Posted September 4, 2018 4:38 p.m. EDT
Updated September 5, 2018 1:35 p.m. EDT
Fayetteville, N.C. — Tyrone Williams, who resigned from the Fayetteville City Council in May after being accused of soliciting money from a developer, was arrested Monday on a charge of indecent liberties with a child.
Williams was released on a $100,000 unsecured bond and is scheduled to appear in court Wednesday afternoon, police said.
The alleged incident occurred on Dec. 21 or 22 and involved a child who knew Williams, police said.
Williams' attorney, Ronald Crosby Jr., released a statement saying Williams denies any wrongdoing and calling the accusation "despicable and baseless."
The investigation started in April, and police said they have conducted a thorough forensic interview with the alleged victim and have gathered enough evidence to file the charge.
"The language that they use, we're usually pretty good about picking up on a child that's been coached through something as opposed to a child who says things that, if the allegations were true, only they would know those specific things," Fayetteville police investigator Peggy Smith said.

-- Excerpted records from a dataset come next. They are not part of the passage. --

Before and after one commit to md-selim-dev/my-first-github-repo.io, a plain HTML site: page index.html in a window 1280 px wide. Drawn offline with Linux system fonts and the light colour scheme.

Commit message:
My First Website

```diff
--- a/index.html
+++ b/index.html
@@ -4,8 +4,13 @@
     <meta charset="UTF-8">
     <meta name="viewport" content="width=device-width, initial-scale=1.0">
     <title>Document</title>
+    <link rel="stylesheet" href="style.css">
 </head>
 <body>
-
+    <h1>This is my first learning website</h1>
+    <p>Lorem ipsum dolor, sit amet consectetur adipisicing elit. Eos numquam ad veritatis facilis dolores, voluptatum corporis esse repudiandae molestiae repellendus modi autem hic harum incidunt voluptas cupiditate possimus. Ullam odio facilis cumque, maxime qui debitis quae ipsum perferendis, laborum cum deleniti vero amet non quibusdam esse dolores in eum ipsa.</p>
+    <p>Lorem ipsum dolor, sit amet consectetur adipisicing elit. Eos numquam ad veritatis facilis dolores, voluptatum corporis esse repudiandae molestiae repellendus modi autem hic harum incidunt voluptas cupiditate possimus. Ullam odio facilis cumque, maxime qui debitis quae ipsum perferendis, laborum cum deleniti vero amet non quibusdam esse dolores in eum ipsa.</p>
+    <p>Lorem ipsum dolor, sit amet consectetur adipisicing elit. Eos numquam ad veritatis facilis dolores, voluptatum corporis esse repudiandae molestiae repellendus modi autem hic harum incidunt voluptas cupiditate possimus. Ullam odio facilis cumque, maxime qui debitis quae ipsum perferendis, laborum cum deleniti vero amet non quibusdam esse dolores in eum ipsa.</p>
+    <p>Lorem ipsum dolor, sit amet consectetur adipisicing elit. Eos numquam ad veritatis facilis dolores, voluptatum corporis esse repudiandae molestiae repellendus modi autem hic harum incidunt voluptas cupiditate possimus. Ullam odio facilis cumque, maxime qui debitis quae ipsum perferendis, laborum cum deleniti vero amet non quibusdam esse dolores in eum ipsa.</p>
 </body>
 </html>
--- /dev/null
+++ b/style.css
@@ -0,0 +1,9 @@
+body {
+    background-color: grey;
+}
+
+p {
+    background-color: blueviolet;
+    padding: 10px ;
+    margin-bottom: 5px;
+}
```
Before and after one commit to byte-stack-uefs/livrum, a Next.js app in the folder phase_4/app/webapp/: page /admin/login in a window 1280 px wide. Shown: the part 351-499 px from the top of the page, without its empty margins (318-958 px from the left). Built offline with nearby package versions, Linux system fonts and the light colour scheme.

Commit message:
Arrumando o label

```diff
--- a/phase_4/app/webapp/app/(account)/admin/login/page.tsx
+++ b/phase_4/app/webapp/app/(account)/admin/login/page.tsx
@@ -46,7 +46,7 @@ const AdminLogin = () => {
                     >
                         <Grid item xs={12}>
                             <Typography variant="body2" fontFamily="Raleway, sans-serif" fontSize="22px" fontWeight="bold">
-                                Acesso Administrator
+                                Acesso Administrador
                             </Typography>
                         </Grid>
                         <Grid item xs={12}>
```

Dec. 21 was also when Williams was caught on tape asking for money from a developer during a meeting.
Jordan Jones, the project manager handling the redevelopment of the former Prince Charles Hotel, recorded a meeting he had with Williams and businessman T.J. Jenkins over a purported "cloud on the title" to the downtown property.
Williams had invested in a previous attempt to redevelop the hotel, but the New York developer behind that effort eventually filed for bankruptcy.
"I don’t know if there is any kind of way I can make it a smooth transition for you and what you’re trying to do, because I want the project to go, and I don’t want there to be no hiccups down the road," Williams said at the meeting.
"I think I would just feel good if we just worked together some way to make it all go away," he said. "I’m not looking for a large amount of money. I’m just looking for a smooth transition, you know what I mean?"
He then suggested $15,000 to "sign off" on the deal.
Jones said he recorded interactions with Williams as part of a federal investigation.
Fayetteville officials started the process of forcing Williams off the council when he submitted his resignation. He repeatedly denied any wrongdoing but said his constituents needed to be represented by someone who wouldn't be "obscured by negative perceptions."
"It is now clear to me that the facts of what happen don't matter as much as perception," Williams wrote in his resignation letter. "The facts are that I did not violate any law, ordinance, or other legal authority. But the inaccurate perception of wrongdoing has been fueled by false and misleading accusations in the local media. There appears to be an agenda to obscure the actual facts of what happened between me and Mr. Jones through media attacks on my character. I don't understand their motivation, but it is certainly impacting the good governance of the City of Fayetteville."